“The CamPac2 system was designed to give camera operators plenty of options in regards to what they are able to achieve during a broadcast or in-house presentation,” says Stephen Shpock, president of the Vitec Group’s Integrated Microwave Technologies. “Having the ability to take really unique shots is what the viewer enjoys and the CamPac2 system allows viewers to gain better coverage because they get perspective from different angles, whether it be on the ice, behind the goal post, on top of the stadium, outside the locker room or from the players’ view while on the playing surface.”
The Newscaster DR2 diversity receiver is an updated model of its predecessor, the Newscaster DR and offers new features including “intelligent” block down converters, which communicate to the DR2 receiver to control various operating modes. By block down converting the received high-frequency signals to UHF band signals in the 150 to 850 MHz range, the DR2 now has the ability to remotely extend its antennas to 1000 feet (using Belden 1694A cable), complete with DC power from the receiver, as well as other versatile modes of operation.
The Newscaster DR can choose from two different versions of BDCs, allowing these units to transmit and receive a wide range of frequency bands from 1.99 GHz to 7.1 GHz, depending on customer requirements.

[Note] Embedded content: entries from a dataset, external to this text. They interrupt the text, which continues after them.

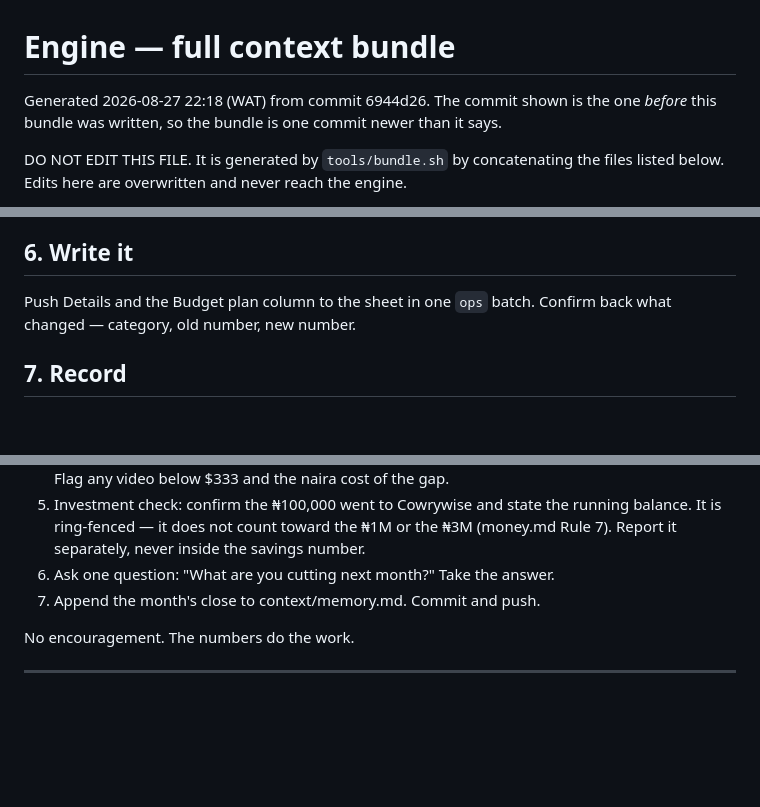
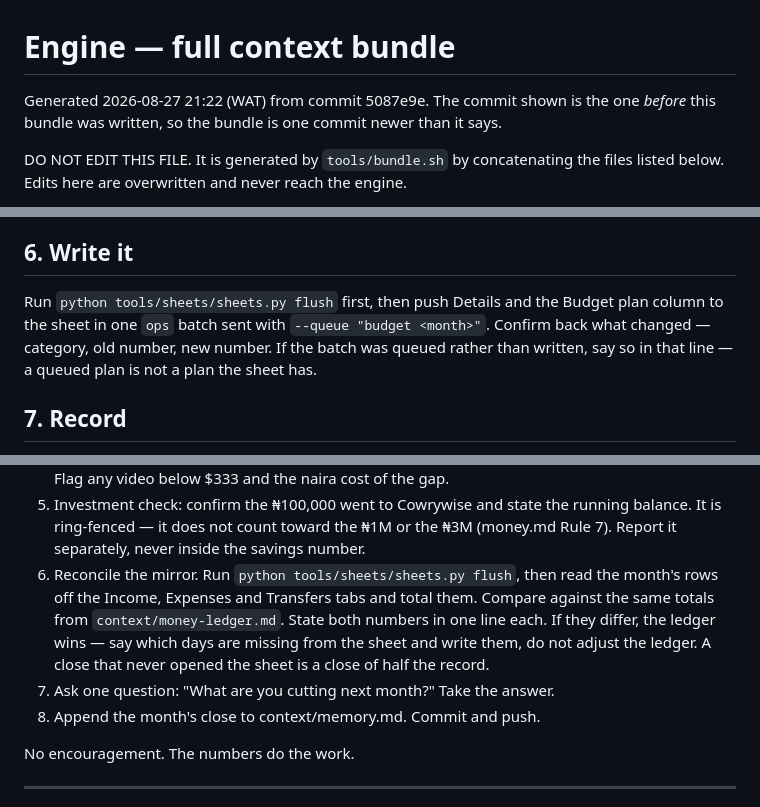
Before and after one commit to SamuelAde001/engine, a Markdown page: PA.md, 3 parts joined by grey strips. GitHub-like rendering; blank space fills up the shorter version.

Commit message:
the budget plan and the month-end close now touch the sheet like everything else
/budget pushed its ops batch straight at the bridge with no --queue, so a plan
set from the phone or a cloud routine died on the wire instead of parking. It
now flushes first and queues like the reckoning does.

/month never opened the sheet at all. Nothing in the engine compared the mirror
to the ledger, so the sheet could drift a whole month and the close would still
read clean. Month-end now flushes, totals Income/Expenses/Transfers against
money-ledger.md, and names the missing days. The ledger still wins.

Co-Authored-By: Claude Opus 5 <noreply@anthropic.com>

```diff
--- a/PA.md
+++ b/PA.md
@@ -1,6 +1,6 @@
 # Engine — full context bundle
 
-Generated 2026-08-27 22:18 (WAT) from commit 6944d26.
+Generated 2026-08-27 21:22 (WAT) from commit 5087e9e.
 The commit shown is the one *before* this bundle was written, so the bundle is one commit newer than it says.
 
 DO NOT EDIT THIS FILE. It is generated by `tools/bundle.sh` by concatenating the
@@ -2474,8 +2474,11 @@ Then say it plainly:
 
 ## 6. Write it
 
-Push Details and the Budget plan column to the sheet in one `ops` batch. Confirm
-back what changed — category, old number, new number.
+Run `python tools/sheets/sheets.py flush` first, then push Details and the Budget
+plan column to the sheet in one `ops` batch sent with `--queue "budget <month>"`.
+Confirm back what changed — category, old number, new number. If the batch was
+queued rather than written, say so in that line — a queued plan is not a plan the
+sheet has.
 
 ## 7. Record
 
@@ -2596,8 +2599,14 @@ Run on the last day of the month, or when Samuel asks.
 5. Investment check: confirm the ₦100,000 went to Cowrywise and state the running
    balance. It is ring-fenced — it does not count toward the ₦1M or the ₦3M
    (money.md Rule 7). Report it separately, never inside the savings number.
-6. Ask one question: "What are you cutting next month?" Take the answer.
-7. Append the month's close to context/memory.md. Commit and push.
+6. Reconcile the mirror. Run `python tools/sheets/sheets.py flush`, then read the
+   month's rows off the Income, Expenses and Transfers tabs and total them.
+   Compare against the same totals from `context/money-ledger.md`. State both
+   numbers in one line each. If they differ, the ledger wins — say which days are
+   missing from the sheet and write them, do not adjust the ledger. A close that
+   never opened the sheet is a close of half the record.
+7. Ask one question: "What are you cutting next month?" Take the answer.
+8. Append the month's close to context/memory.md. Commit and push.
 
 No encouragement. The numbers do the work.
 
```
Also changed, not shown: 2 other files.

“The Nucomm equipment has worked out great,” says Lozano. “It’s been flawless. The camera worked on all levels and even on the concourses without any issues. Our goal was to provide our fans with an incredible experience inside the arena and the Nucomm gear allowed us to do just that. We have been so pleased with the equipment that we rented during the Stanley Cup playoffs that we are looking to purchase a system of our own.”